# Activity
For the entries below, say how many lines hold the word "return", with the number as the only reply.

------------------------------------

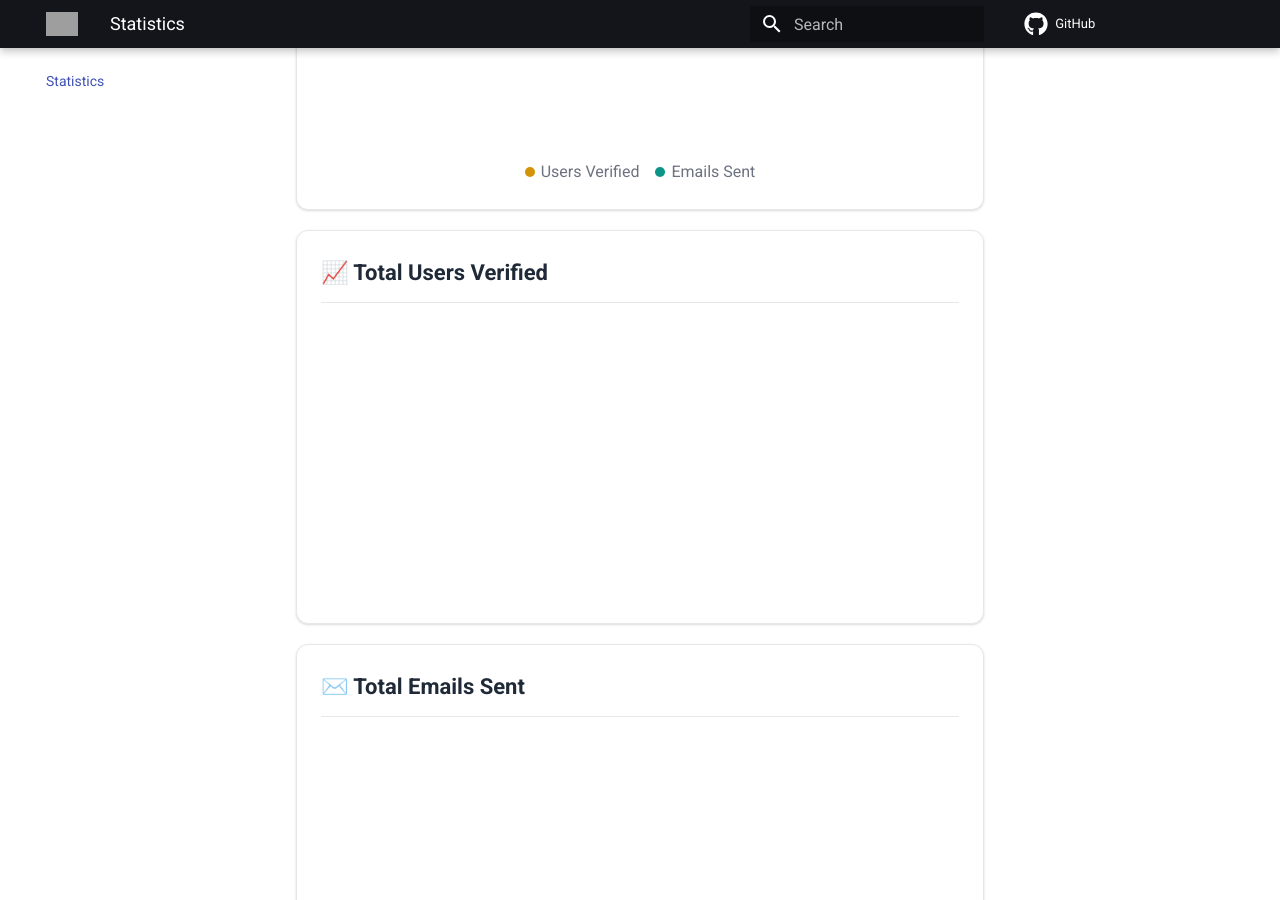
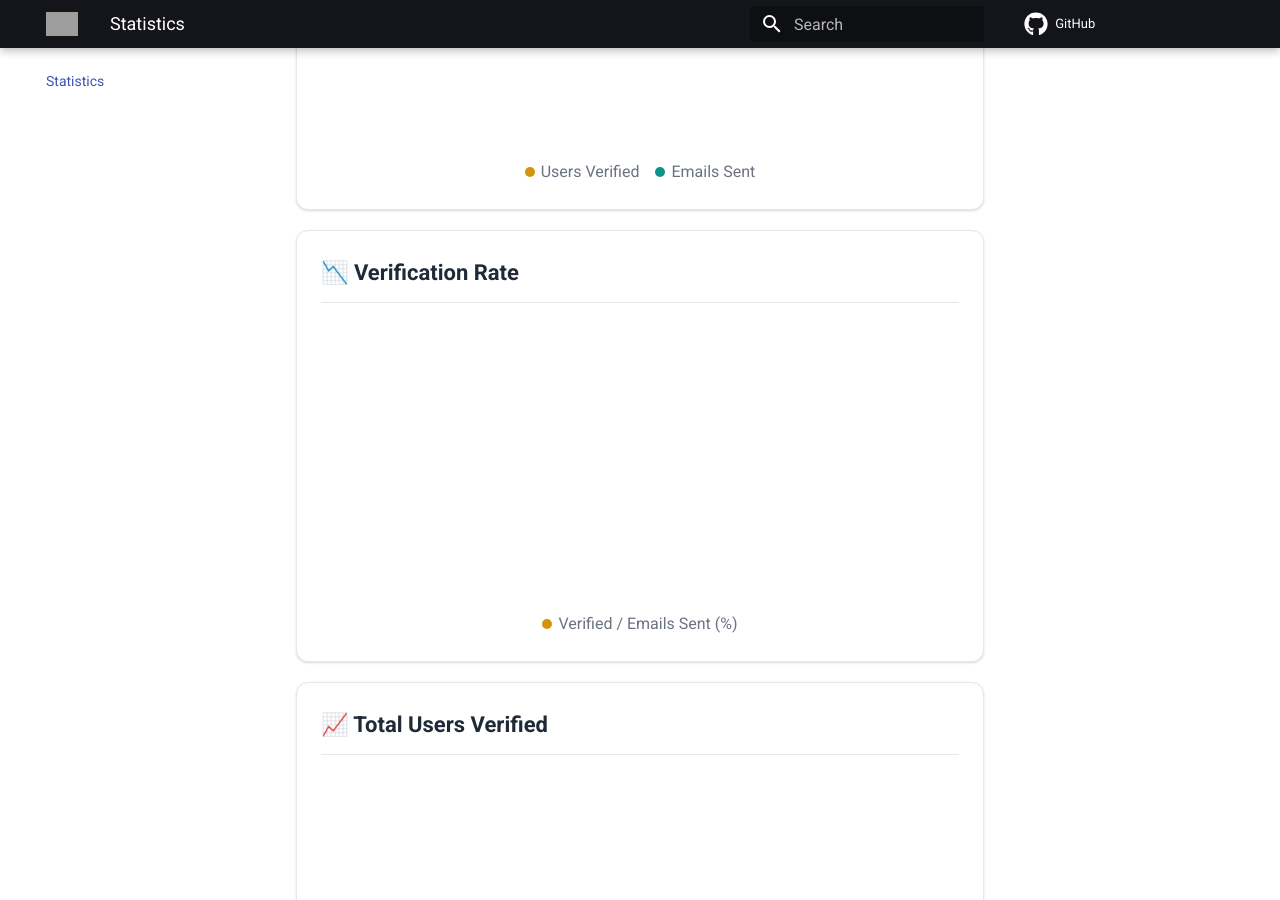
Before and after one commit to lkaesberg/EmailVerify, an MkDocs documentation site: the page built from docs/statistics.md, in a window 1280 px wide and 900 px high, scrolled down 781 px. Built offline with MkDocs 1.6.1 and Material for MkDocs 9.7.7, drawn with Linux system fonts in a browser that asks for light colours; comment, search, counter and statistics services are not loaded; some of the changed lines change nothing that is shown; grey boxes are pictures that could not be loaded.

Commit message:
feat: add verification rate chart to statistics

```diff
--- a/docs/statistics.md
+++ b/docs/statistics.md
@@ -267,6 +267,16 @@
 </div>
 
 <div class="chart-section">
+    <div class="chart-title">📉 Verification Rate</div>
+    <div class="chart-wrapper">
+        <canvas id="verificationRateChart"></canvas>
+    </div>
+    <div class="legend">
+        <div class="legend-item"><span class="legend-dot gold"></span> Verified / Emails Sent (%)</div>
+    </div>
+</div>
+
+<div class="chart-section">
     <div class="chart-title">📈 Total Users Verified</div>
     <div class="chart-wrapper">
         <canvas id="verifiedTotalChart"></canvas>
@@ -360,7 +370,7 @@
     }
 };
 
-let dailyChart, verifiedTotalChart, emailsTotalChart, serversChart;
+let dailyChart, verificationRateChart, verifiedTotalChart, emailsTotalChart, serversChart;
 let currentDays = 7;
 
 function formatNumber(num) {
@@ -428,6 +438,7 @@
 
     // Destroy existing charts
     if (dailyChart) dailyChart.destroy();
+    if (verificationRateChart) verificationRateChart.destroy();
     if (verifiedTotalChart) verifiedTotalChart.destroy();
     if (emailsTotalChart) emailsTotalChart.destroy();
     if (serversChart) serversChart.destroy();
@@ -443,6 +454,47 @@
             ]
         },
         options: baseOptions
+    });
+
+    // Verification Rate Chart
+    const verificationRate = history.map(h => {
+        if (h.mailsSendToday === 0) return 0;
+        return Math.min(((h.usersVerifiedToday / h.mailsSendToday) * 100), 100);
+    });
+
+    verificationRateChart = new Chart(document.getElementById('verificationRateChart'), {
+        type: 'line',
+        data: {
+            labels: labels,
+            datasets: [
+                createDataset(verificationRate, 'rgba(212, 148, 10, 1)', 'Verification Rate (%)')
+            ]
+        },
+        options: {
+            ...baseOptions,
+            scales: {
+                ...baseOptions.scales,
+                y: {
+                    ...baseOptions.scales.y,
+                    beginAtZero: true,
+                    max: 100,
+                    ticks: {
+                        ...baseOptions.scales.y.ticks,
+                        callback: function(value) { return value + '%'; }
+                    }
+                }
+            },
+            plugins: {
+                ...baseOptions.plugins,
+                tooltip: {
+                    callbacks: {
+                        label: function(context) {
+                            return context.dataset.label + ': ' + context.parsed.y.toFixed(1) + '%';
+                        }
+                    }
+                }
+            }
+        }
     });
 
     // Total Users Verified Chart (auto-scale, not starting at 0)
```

------------------------------------

# Answer space
4